Trade finance is necessarily aimed at financing goods on the water – the period between shipment and delivery – with the potential for a further credit period post-delivery to be added on. Over the centuries, bankers and merchants defined a strong and proven methodology to do this safely. This is why trade finance is often called a ‘documentary credit’. Since the goods were not available to evidence the performance of the supplier, documents were substituted. The documents involved are generated by third parties, like a freight forwarder or a shipping line, independent inspectors, local authorities, customs officials, local banks and so on. Trade finance needs a lot more information to make it work, and it does work. A traditional bank letter of credit definitely delivers the simple result that everyone wants, which is getting the supplier paid at shipment and allowing the buyer to pay later. But the reality is that no one, today, enjoys the journey – and LCs are not the way forward.
The hard reality is that getting early payments out to international exporting suppliers requires a different approach that embraces the old world of trade finance and all the documents needed, but moves the process into the new, platform-based world of supply chain finance. This is best achieved with the upside-down model that has been developed in the new breed of supply chain trade finance platform.
What is the IT cost of adding an SC-TF programme?
As many corporate treasurers and CFOs know well, touching the accounting system or ERP environment inevitably brings a multi-million dollar cost as consultants and engineers enhance and amend functionality to service new requirements. The good news with supply chain trade finance is that there is no IT project. All the data is surfaced from the supply chain itself, and there is no mandatory interface needed to the buyer’s ERP. This means that SC-TF platforms are truly turnkey solutions. Just plugin and go.
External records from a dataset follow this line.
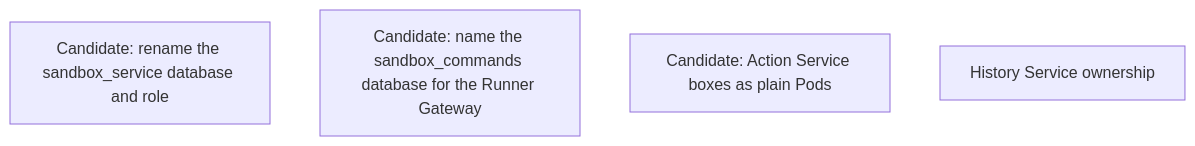
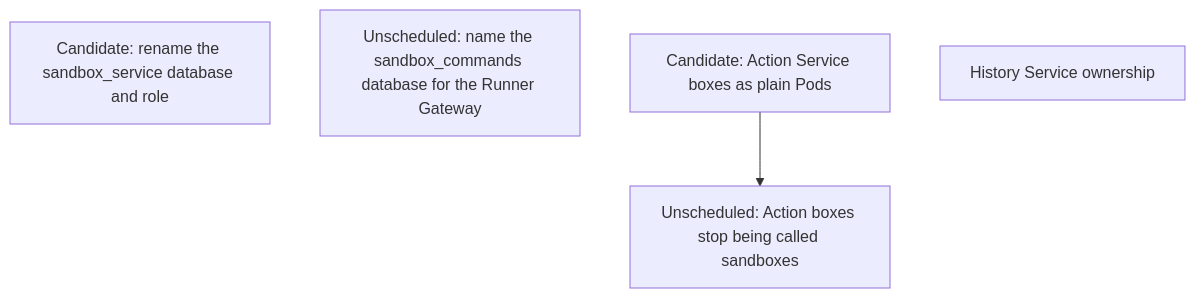
One commit to agentydragon-agent/ducktape changed diagram 11 of 14 in agentplane/plans/task_dag.md. Above: the diagram before and after it, drawn with Mermaid. The commit also changed other lines of this file, not shown here.

First line of the commit message:
agentplane/plans: defer the gateway database rename, add the Action box rename (#10134)

````diff
--- a/agentplane/plans/task_dag.md
+++ b/agentplane/plans/task_dag.md
@@ -788,7 +788,8 @@
 ```mermaid
 flowchart TD
     HISTORY_DATABASE_RENAME[Candidate: rename the sandbox_service database and role]
-    SANDBOX_DATABASE_RENAME[Candidate: name the sandbox_commands database for the Runner Gateway]
+    SANDBOX_DATABASE_RENAME[Unscheduled: name the sandbox_commands database for the Runner Gateway]
     ACTION_SANDBOX_PODS[Candidate: Action Service boxes as plain Pods]
+    ACTION_SANDBOX_PODS --> ACTION_BOX_RENAME[Unscheduled: Action boxes stop being called sandboxes]
     HISTORY_SERVICE_OWNERSHIP[History Service ownership]
 ```
````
Moreover, SC-TF co-exists happily alongside existing supply chain trade finance platforms. While it would always be annoying to have parallel systems, supply chains can be neatly divided between suppliers who need an invoice finance solution (SCF) and suppliers who need a trade finance solution (SC-TF). As PwC found in its survey of corporate treasurers and CFOs, over 60% of large corporates already have more than one supply chain finance solution in place anyway, and experience of the existing family of SCF solutions tells us that a one-size, fits-all approach is not the most efficient way forward.
What is the bottom line?
The industry consensus is that there are large cost savings available to corporates that take control over how international suppliers are funded and paid. This is irrespective of whether suppliers are on open account, LC, down-payment or TT. Integrating payables and logistics processes at the buyer-end of the supply chain, and then using the resulting data flow to standardise and then drive early payments out to exporting suppliers can reduce the landed cost of goods by 2% or more. These are material savings:
Who needs supply chain trade finance?
Most organisations have supply chains that span domestic and international, nearby and distant. SC-TF should only be used for the more distant international suppliers who need a trade finance solution and where the benefit of getting early payment at shipment is significant. Typical SC-TF clients are retailers and manufacturers whose supply chain extends out into the emerging markets.
Where can I find out more?
The first and largest provider of supply chain trade finance solutions is the UK trade finance fintech, PrimaDollar (www.primadollar.com).
Elsewhere, the SCF industry giants, such as Prime Revenue (www.primerevenue.com), Taulia (www.taulia.com) and the largest player in providing supply chain finance (Greensill, www.greensill.com) are all turning their attention to supply chain trade finance as the next big thing in their worlds. Initiatives are emerging in this area across the industry.